======== PROVIDED ENTRIES

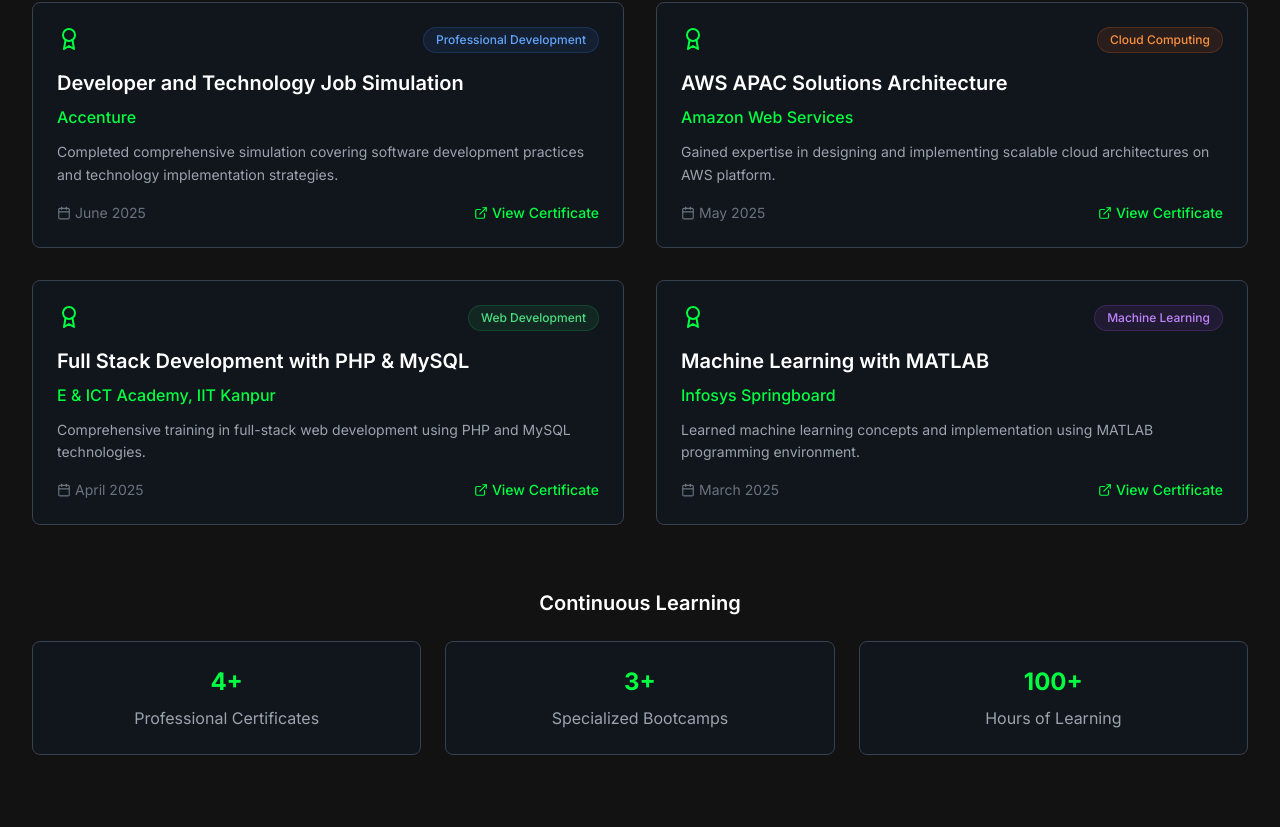
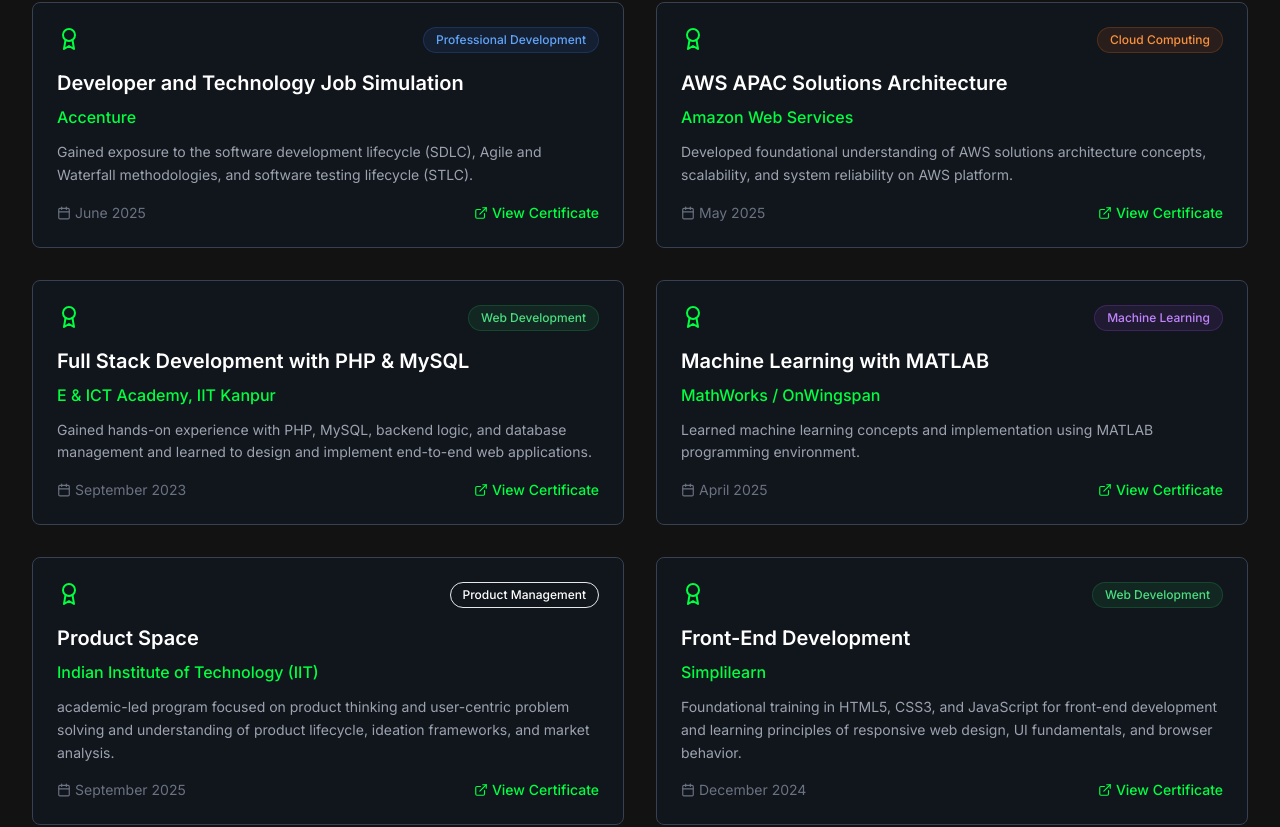
Before and after one commit to GitAjayYadavHub/Portfolio, a React (Vite) app: page / in a window 1280 px wide. Shown: the part 6362-7189 px from the top of the page. Built offline with nearby package versions, Linux system fonts and the light colour scheme; the HTML template or start-up script is replaced by a standard one.

Commit message:
Update certificates with new descriptions and URLs

```diff
--- a/src/components/Certificates.jsx
+++ b/src/components/Certificates.jsx
@@ -1,6 +1,12 @@
 import React from 'react';
 import { motion } from 'framer-motion';
 import { Award, ExternalLink, Calendar } from 'lucide-react';
+import developerJobSim from '../Certificates/developer-job-sim.pdf';
+import awsApac from '../Certificates/aws-apac.pdf';
+import fullStackPhp from '../Certificates/full-stack-php.pdf';
+import mlMatlab from '../Certificates/ml-matlab.pdf';
+import iitProductSpace from '../Certificates/IIT_product space.pdf';
+import simpliLearn from '../Certificates/SimpliLearn.pdf';
 
 const Certificates = () => {
   const certificates = [
@@ -8,33 +14,49 @@
       title: 'Developer and Technology Job Simulation',
       issuer: 'Accenture',
       date: 'June 2025',
-      description: 'Completed comprehensive simulation covering software development practices and technology implementation strategies.',
+      description: 'Gained exposure to the software development lifecycle (SDLC), Agile and Waterfall methodologies, and software testing lifecycle (STLC).',
       category: 'Professional Development',
-      url: 'https://drive.google.com/file/d/18-k1OK66LwgPObGyzSs5z3inkLGo3nxR/view?usp=drive_link'
+      url: developerJobSim
     },
     {
       title: 'AWS APAC Solutions Architecture',
       issuer: 'Amazon Web Services',
       date: 'May 2025',
-      description: 'Gained expertise in designing and implementing scalable cloud architectures on AWS platform.',
+      description: 'Developed foundational understanding of AWS solutions architecture concepts, scalability, and system reliability on AWS platform.',
       category: 'Cloud Computing',
-      url: 'https://drive.google.com/file/d/1CNZxjMiLsCIM2496xLDEWDgUiQaeDuzN/view?usp=drive_link'
+      url: awsApac
     },
     {
       title: 'Full Stack Development with PHP & MySQL',
       issuer: 'E & ICT Academy, IIT Kanpur',
-      date: 'April 2025',
-      description: 'Comprehensive training in full-stack web development using PHP and MySQL technologies.',
+      date: 'September 2023',
+      description: 'Gained hands-on experience with PHP, MySQL, backend logic, and database management and learned to design and implement end-to-end web applications.',
       category: 'Web Development',
-      url: 'https://drive.google.com/file/d/1tNtf2Br41jQT4qneGrWdQSes4afW22zw/view?usp=drive_link'
+      url: fullStackPhp
     },
     {
       title: 'Machine Learning with MATLAB',
-      issuer: 'Infosys Springboard',
-      date: 'March 2025',
+      issuer: 'MathWorks / OnWingspan',
+      date: 'April 2025',
       description: 'Learned machine learning concepts and implementation using MATLAB programming environment.',
       category: 'Machine Learning',
-      url: 'https://drive.google.com/file/d/1UNq4vfj_HeMneboWz-FuzBrxWJfYOcyO/view?usp=drive_link'
+      url: mlMatlab
+    },
+    {
+      title: 'Product Space',
+      issuer: 'Indian Institute of Technology (IIT)',
+      date: 'September 2025',
+      description: 'academic-led program focused on product thinking and user-centric problem solving and understanding of product lifecycle, ideation frameworks, and market analysis. ',
+      category: 'Product Management',
+      url: iitProductSpace
+    },
+    {
+      title: 'Front-End Development',
+      issuer: 'Simplilearn',
+      date: 'December 2024',
+      description: 'Foundational training in HTML5, CSS3, and JavaScript for front-end development and learning principles of responsive web design, UI fundamentals, and browser behavior.',
+      category: 'Web Development',
+      url: simpliLearn
     }
   ];
 
```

================

The reply must be a number and nothing more: the count of lines above that contain the word "drive".

▸ EXPECTED OUTPUT:
4